Nine years after Whole Theater’s demise, with their two sons and their daughter out of the house located on Upper Mountain Avenue, across from Watchung Avenue, Dukakis and Zorich departed Montclair and moved back to Manhattan.
With deliberative editing, “Olympia” is presented as cinema verite, as if the camera is Dukakis’ surrogate shadow. But “Olympia” isn’t delivered entirely straight, however. When the camera is on Dukakis, she sometimes mugs, or postulates, or philosophizes, or stage-confides to the viewer.
“My mind is like chaotic, so I have to have order around me ... It can’t be disorder out and disorder in,” she says.
Director Harry Mavromichalis said Dukakis is “a little fun to be around with. There’s never a dull moment. She’s very inspiring at the same time.”
Through her career, Dukakis has advocated more roles for women, and women’s rights and gay rights in general. She’s been an activist for preserving and bettering the environment. Having performed in the starring role in Brecht’s “Mother Courage and Her Children,” some of her motivation might stem from Bertolt Brecht’s thesis that art “can and must contribute decisively to the nation’s vital problems.”

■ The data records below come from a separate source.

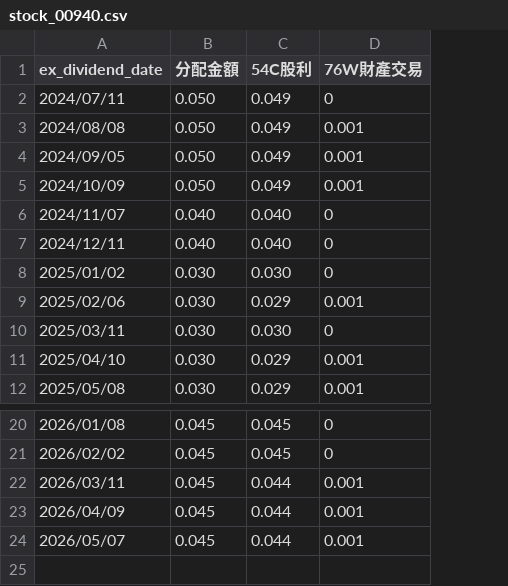
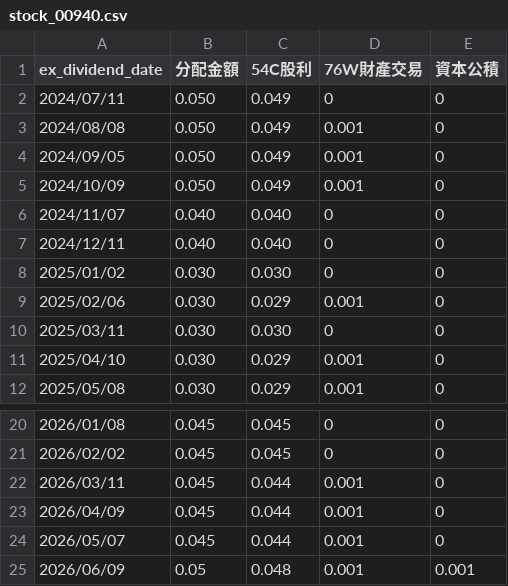
Before and after one commit to danny50610/danny50610.github.io, a CSV file: _data/stock_00940.csv, drawn as a sheet; only a part is shown, gaps mark what is left out; the diff names each change by its address in the sheet, - before the commit and + after, or states it on an @@ line.

```diff
--- a/_data/stock_00940.csv
+++ b/_data/stock_00940.csv
+column E (資本公積), rows 2-12: all 0; rows 20-24: all 0
+row 25: 2026/06/09 | 0.05 | 0.048 | 0.001 | 0.001
```
Also changed, not shown: 1 other file.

She attributes her upbringing in a working-class family of Greek emigrés to engendering a rebellious attitude toward “traditional” roles.
“I was very aware of being an immigrant in this country,” Dukakis said, citing the traditional expectations placed on her as a girl and a young woman. “I pulled away from the Greek community as I was growing up.”

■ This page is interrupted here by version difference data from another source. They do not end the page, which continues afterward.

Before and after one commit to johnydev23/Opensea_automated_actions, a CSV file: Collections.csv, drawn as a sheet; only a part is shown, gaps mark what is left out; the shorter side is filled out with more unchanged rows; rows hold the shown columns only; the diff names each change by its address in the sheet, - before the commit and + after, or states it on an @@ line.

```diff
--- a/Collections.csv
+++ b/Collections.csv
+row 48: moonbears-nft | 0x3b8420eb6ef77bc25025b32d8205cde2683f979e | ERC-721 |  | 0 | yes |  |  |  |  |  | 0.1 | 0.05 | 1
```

In the film, she notes, “My mother was my first acting teacher ... Her job was to keep shame from the family.”
In college, Dukakis became a champion fencer, and focused on acting.
Now a Manhattanite, Mavromichalis had a Montclair connection with Dukakis, having attended Montclair State University before transferring to Rutgers University.

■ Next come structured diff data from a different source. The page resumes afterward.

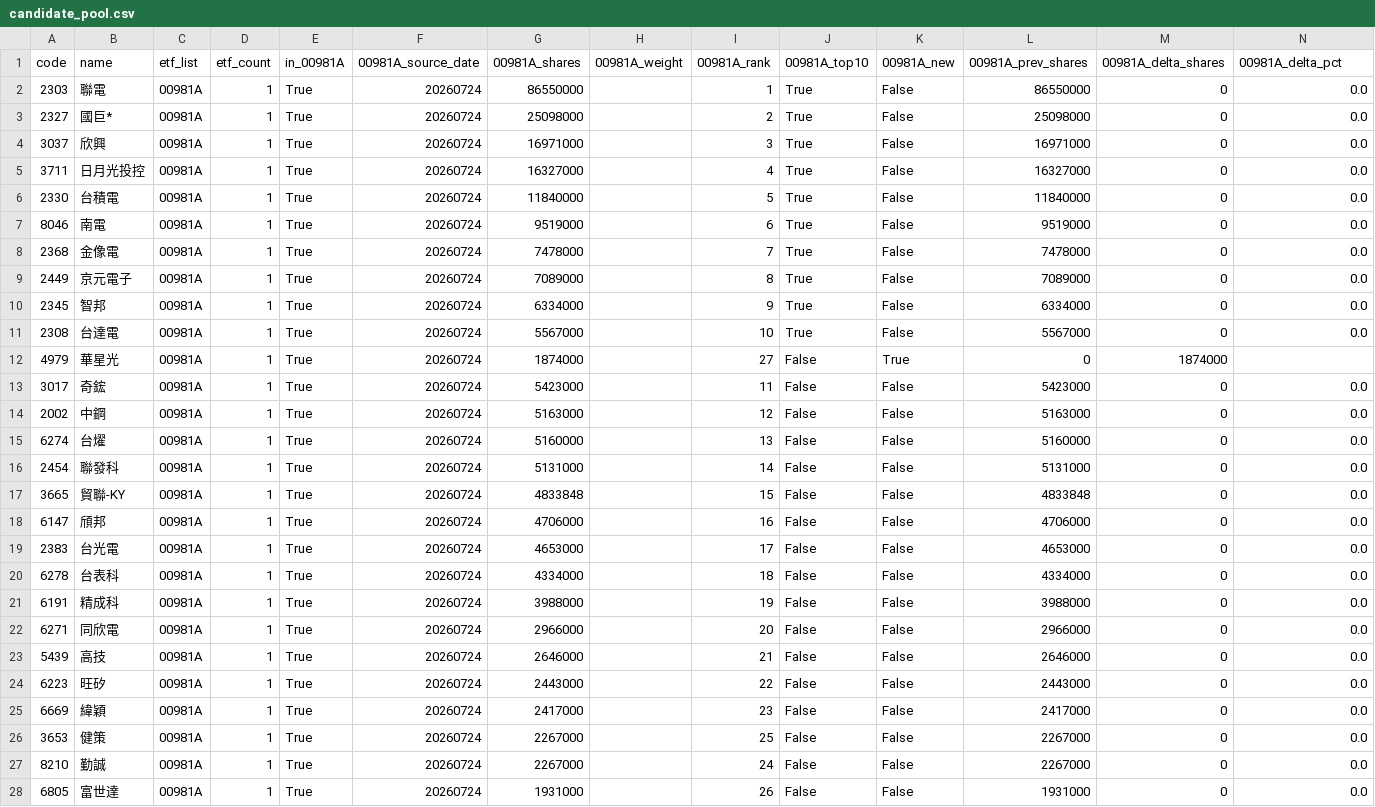
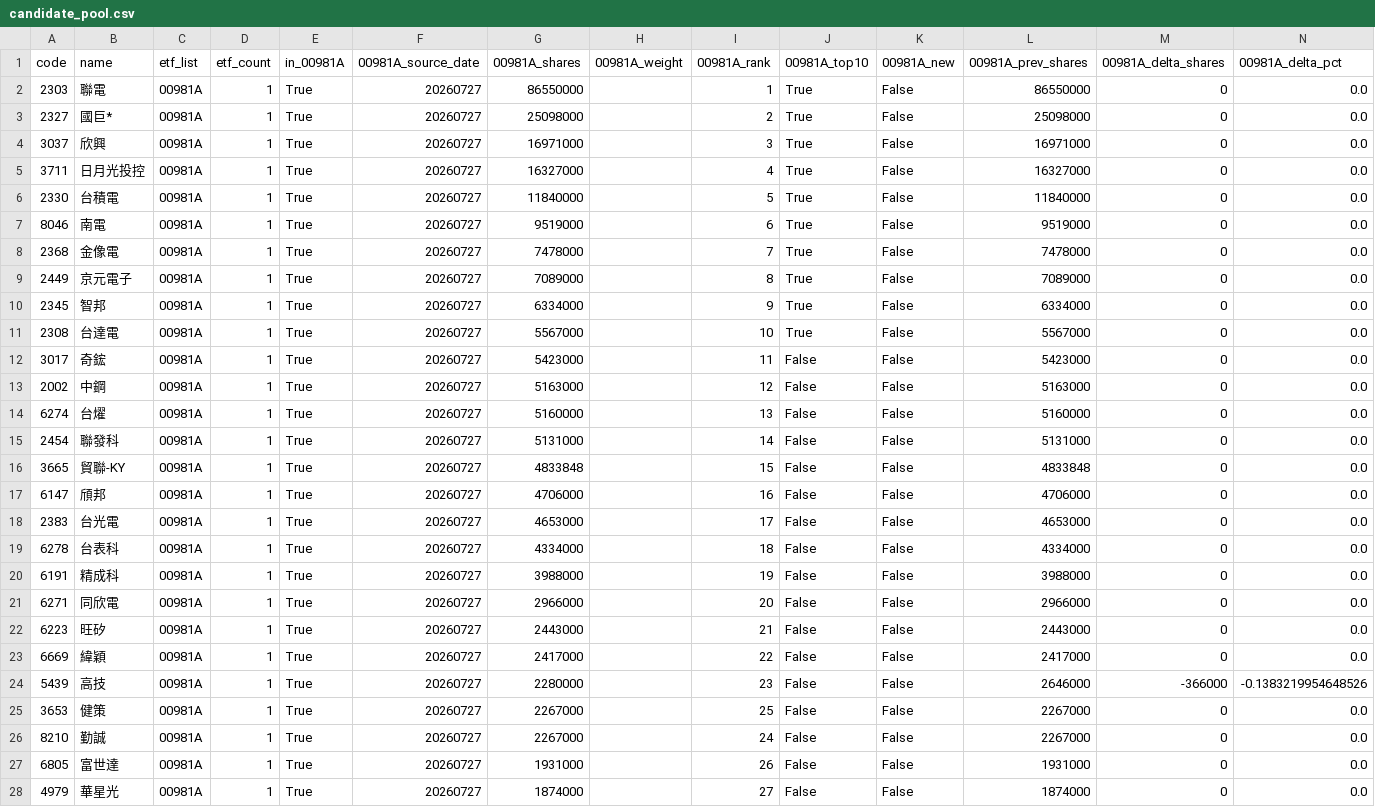
Before and after one commit to 4ru1013/taiwan-stock-screen, a CSV file: output/candidate_pool.csv, drawn as a sheet; only a part is shown; removed rows and columns are numbered as before the commit, all else as after; rows hold the shown columns only; the diff covers the shown part only; the diff names each change by its address in the sheet, - before the commit and + after, or states it on an @@ line.

```diff
--- a/output/candidate_pool.csv
+++ b/output/candidate_pool.csv
-F2:F11 (00981A_source_date): 20260724
+F2:F11 (00981A_source_date): 20260727
-row 12: 4979 | 華星光 | 00981A | 1 | True | 20260724 | 1874000 |  | 27 | False | True | 0 | 1874000
-F12:F21 (00981A_source_date): 20260724
+F12:F21 (00981A_source_date): 20260727
-row 23: 5439 | 高技 | 00981A | 1 | True | 20260724 | 2646000 |  | 21 | False | False | 2646000 | 0 | 0.0
-F22:F23 (00981A_source_date): 20260724
+F22:F23 (00981A_source_date): 20260727
-I22 (00981A_rank): 22
+I22 (00981A_rank): 21
-I23 (00981A_rank): 23
+I23 (00981A_rank): 22
+row 24: 5439 | 高技 | 00981A | 1 | True | 20260727 | 2280000 |  | 23 | False | False | 2646000 | -366000 | -0.1383219954648526
-F25:F27 (00981A_source_date): 20260724
+F25:F27 (00981A_source_date): 20260727
+row 28: 4979 | 華星光 | 00981A | 1 | True | 20260727 | 1874000 |  | 27 | False | False | 1874000 | 0 | 0.0
```
Also changed, not shown: 24 edited cells elsewhere in this file, data/raw/etf_holdings_latest.csv, 5 other files.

Now 47, he was attending New York University when Dukakis was scheduled to teach a course on acting for would-be directors. “I signed up, and a week later it was canceled. I was devastated,” he said.
“He, being Greek, wanted to meet me,” Dukakis recalled.
Mavromichalis then invited her to participate in a series bringing dance and theater to Cyprus, where he holds a dual citizenship. She agreed.
Already a filmmaker, Mavromichalis envisioned developing a documentary about Dukakis. He had organized the first Gay Pride Parade in Cyprus, and had curated the island nation’s first LGBTQ film festival.
“Olympia” includes a scene where Dukakis is the Grand Marshal of the San Francisco Pride Parade. Amid the festivities, Dukakis rides in a convertible as she’s cheered.
Dukakis has appeared in more than 40 films and numerous television shows, often cast as someone’s mother of Greek or Italian descent. But she’s also accrued many fans for her portrayal of Anna Madrigal, a transgender person in the “Tales of the City” television miniseries released in 1993 that was rekindled in 1998 and 2001.
She and co-star Laura Linney return this summer in a 10-part continuation of Armistead Maupin’s “Tales of the City” on Netflix.
“Anna Madrigal,” Dukakis said. “Are you into anagrams? ‘A man and a woman.’”
Linney is among the numerous actors, directors, and movie executives commenting on Olympia in “Olympia.”
Others praising her include Zorich, actress and television host Whoopi Goldberg, and former Massachusetts Gov. and Democratic presidential candidate Michael Dukakis, her cousin.
“I find her to be one of the most intelligent people I’ve met,” said Mavromichalis. “Her life revolves around her family and her work and the things she cares about.”
Three years of filming Dukakis and three years of editing the visual epiphanies revealed themes such as the struggle against expectations she confronted as a child of immigrants, where “in Greek culture, everything’s about boys,” he said.“She used acting and teaching to discover who she was. Her understanding of history was what liberated her.”